REQUIRED ACTION = Give the count of lines that hold the word "갈라지며" in this listing, with nothing added.
:: DATA IN THIS EXERCISE
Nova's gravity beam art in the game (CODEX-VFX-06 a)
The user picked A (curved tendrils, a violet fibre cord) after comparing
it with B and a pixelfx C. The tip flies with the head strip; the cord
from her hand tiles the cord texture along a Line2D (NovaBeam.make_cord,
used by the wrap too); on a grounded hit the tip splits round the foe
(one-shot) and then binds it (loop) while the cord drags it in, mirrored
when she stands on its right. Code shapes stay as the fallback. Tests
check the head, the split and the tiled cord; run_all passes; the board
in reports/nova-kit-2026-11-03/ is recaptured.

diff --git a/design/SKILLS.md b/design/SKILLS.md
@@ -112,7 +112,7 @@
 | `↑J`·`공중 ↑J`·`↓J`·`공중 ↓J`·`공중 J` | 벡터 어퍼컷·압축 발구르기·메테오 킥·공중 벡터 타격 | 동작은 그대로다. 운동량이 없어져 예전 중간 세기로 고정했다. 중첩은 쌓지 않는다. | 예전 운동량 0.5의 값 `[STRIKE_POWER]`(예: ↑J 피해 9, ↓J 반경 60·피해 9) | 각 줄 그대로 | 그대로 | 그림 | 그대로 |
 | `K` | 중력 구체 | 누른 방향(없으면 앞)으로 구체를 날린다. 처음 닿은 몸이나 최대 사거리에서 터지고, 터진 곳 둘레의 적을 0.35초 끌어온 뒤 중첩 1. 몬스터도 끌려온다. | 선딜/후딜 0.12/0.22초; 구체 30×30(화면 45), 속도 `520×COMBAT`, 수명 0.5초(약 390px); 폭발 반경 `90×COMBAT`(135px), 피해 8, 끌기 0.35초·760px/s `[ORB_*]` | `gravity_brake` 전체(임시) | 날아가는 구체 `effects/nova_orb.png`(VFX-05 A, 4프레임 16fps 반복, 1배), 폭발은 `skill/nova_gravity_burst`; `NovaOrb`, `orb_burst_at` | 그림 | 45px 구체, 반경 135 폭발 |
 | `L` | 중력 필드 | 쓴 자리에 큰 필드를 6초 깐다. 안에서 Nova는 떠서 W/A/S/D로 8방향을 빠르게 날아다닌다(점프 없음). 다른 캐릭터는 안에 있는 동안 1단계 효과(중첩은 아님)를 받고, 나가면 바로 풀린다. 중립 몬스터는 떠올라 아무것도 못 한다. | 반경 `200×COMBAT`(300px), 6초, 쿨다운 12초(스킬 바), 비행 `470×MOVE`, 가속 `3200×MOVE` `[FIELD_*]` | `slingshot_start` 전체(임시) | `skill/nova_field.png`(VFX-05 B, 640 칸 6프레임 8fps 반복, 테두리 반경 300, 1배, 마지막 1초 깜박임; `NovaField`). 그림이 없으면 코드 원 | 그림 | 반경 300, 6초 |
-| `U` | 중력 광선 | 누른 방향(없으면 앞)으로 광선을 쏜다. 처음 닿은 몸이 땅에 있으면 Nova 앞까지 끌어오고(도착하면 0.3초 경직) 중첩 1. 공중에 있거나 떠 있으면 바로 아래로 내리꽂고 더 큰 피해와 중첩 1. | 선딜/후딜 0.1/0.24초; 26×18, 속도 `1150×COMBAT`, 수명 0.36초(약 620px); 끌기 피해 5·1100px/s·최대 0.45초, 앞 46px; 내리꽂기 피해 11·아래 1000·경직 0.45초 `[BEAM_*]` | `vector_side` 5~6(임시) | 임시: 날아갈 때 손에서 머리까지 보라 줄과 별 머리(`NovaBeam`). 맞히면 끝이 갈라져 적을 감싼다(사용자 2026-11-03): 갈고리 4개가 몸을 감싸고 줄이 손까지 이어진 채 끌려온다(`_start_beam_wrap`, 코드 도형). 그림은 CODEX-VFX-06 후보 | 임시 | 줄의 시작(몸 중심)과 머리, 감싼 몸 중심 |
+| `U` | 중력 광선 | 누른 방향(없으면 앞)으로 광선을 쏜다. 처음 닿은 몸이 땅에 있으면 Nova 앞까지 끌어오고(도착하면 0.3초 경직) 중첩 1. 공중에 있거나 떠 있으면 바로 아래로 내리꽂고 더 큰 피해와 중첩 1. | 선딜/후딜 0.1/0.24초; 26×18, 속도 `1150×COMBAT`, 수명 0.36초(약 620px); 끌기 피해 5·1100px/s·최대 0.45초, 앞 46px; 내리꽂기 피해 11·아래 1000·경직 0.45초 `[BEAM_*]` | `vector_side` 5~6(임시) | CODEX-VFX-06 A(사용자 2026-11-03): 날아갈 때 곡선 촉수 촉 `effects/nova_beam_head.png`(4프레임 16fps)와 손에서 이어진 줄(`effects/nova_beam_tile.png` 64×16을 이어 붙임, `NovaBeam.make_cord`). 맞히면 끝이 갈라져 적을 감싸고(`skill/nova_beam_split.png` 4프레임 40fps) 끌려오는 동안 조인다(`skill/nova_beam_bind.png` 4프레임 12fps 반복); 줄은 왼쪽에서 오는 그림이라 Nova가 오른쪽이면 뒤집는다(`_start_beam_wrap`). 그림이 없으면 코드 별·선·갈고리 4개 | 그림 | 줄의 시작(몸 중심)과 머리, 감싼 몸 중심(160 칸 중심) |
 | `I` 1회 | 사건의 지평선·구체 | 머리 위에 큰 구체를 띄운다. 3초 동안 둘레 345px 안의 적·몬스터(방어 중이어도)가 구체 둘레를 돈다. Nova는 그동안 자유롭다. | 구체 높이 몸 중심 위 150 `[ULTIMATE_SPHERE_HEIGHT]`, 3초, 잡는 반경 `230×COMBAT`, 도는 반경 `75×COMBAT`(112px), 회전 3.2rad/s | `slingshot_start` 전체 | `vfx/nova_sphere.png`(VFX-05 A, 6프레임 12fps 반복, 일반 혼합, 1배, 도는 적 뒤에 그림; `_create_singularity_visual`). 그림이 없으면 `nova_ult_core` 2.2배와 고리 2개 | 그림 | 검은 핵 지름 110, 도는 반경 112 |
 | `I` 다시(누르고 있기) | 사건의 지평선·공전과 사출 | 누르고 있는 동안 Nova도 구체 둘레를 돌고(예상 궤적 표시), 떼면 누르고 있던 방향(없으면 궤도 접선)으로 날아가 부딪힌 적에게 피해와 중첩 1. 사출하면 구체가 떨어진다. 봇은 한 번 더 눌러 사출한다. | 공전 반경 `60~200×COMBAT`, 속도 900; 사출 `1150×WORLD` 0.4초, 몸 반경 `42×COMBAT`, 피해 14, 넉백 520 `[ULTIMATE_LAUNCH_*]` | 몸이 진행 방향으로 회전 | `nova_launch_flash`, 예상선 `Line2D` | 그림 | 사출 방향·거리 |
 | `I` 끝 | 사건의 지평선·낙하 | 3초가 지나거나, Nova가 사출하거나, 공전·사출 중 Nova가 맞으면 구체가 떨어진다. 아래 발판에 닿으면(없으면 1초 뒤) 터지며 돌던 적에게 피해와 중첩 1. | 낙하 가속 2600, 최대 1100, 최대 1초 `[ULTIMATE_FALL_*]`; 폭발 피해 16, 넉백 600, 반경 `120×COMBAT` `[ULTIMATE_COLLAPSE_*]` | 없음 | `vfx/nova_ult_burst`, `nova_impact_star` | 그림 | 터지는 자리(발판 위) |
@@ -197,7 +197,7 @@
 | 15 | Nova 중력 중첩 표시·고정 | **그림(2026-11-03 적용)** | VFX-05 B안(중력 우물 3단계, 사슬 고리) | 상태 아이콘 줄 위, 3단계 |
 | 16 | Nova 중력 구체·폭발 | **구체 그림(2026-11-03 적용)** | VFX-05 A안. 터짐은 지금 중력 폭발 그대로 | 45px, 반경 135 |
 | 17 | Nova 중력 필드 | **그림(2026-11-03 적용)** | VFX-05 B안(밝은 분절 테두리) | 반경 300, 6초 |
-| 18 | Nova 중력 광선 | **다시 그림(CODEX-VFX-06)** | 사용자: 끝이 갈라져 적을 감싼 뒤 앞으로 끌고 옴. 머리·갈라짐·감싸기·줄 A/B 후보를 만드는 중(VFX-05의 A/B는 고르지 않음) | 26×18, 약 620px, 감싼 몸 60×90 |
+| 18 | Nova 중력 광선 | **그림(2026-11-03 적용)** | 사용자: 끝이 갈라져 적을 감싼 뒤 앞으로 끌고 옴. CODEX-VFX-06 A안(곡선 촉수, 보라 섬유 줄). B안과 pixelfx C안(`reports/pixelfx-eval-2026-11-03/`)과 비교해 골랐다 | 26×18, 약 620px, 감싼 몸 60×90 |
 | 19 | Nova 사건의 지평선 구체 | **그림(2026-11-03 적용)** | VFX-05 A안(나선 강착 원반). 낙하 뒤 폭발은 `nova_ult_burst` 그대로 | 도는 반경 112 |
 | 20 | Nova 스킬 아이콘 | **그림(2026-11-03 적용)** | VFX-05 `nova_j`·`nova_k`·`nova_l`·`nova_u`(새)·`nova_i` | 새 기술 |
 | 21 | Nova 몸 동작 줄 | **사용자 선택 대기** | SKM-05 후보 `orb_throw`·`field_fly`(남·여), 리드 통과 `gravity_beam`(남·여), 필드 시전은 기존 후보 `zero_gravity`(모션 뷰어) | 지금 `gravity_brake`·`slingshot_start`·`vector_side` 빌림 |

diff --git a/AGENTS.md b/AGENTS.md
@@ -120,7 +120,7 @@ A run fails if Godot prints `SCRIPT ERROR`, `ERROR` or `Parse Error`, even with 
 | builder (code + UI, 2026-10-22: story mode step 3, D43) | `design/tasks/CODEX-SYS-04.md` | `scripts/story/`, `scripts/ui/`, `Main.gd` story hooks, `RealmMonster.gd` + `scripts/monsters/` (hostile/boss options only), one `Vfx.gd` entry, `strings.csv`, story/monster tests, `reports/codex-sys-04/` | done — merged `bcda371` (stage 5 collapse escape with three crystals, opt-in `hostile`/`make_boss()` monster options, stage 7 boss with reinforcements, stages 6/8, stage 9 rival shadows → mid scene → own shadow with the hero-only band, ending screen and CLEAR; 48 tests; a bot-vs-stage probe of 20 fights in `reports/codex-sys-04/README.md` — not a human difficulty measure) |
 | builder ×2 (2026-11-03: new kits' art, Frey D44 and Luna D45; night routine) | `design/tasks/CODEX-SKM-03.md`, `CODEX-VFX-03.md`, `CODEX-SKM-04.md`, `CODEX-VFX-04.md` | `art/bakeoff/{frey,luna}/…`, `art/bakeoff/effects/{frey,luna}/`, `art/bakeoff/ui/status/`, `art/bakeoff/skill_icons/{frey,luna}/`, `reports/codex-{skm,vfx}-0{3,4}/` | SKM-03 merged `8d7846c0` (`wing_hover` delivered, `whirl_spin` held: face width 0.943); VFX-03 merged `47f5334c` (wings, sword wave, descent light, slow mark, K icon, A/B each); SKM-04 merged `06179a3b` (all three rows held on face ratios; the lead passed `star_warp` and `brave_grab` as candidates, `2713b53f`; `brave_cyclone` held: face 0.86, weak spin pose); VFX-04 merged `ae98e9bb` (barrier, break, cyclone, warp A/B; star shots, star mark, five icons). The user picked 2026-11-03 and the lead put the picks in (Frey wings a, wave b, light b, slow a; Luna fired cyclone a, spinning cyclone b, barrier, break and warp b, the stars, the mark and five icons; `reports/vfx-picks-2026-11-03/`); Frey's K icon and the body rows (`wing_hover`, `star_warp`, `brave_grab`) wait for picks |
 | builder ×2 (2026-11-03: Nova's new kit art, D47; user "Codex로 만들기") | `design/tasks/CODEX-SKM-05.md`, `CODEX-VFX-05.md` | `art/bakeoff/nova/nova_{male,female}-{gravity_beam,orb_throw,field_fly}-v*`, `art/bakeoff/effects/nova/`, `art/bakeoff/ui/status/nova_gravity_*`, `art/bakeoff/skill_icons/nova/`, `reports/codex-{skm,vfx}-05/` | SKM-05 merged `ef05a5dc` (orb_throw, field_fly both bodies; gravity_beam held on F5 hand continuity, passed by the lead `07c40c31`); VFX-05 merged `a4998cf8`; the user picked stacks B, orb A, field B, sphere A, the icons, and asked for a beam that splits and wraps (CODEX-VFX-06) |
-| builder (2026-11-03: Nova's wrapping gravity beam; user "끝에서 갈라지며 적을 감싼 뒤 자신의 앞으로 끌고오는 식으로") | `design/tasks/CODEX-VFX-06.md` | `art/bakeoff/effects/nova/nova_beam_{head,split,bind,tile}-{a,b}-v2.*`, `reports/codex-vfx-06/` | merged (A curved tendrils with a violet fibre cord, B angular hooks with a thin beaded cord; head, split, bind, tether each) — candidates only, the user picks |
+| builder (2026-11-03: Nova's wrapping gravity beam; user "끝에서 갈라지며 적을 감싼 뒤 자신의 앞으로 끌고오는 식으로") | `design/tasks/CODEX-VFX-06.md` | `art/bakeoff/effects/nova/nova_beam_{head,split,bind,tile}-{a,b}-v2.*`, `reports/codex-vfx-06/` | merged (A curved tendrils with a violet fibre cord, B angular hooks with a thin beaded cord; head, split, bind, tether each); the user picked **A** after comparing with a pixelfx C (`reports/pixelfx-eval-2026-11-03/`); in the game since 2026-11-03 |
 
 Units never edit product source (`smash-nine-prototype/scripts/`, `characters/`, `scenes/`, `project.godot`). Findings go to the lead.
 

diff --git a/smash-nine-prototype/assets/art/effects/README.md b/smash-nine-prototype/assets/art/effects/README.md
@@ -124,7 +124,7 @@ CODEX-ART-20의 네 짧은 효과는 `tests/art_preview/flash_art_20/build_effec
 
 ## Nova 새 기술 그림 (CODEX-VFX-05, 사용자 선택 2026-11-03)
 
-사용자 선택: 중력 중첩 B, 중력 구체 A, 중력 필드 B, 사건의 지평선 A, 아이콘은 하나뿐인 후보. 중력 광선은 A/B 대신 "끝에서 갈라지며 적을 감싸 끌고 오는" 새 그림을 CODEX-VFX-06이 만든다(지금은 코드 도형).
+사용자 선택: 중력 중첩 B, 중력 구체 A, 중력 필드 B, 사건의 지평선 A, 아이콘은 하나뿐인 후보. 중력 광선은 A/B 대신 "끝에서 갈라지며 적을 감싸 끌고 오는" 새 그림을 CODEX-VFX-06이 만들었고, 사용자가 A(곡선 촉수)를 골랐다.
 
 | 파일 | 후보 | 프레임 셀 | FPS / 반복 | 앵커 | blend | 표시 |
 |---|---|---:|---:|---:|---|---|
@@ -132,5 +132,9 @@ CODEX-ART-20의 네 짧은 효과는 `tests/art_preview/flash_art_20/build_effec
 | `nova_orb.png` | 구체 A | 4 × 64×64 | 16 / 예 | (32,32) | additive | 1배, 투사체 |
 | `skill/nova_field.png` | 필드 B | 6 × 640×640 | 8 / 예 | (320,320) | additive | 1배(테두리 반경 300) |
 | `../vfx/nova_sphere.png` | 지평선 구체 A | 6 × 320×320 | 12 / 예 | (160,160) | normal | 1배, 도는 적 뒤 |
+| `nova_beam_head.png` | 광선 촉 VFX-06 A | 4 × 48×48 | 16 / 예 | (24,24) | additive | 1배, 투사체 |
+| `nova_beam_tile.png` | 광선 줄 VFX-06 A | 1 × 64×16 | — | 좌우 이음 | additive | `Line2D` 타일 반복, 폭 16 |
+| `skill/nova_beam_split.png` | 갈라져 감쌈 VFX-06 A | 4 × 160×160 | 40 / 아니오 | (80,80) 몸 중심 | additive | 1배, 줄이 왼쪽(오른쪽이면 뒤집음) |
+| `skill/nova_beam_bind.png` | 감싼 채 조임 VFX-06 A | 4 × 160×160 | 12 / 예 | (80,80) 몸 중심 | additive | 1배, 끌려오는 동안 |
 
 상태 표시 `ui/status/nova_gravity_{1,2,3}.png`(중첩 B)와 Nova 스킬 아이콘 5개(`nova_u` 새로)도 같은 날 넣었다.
::::
TASK OUTPUT = 4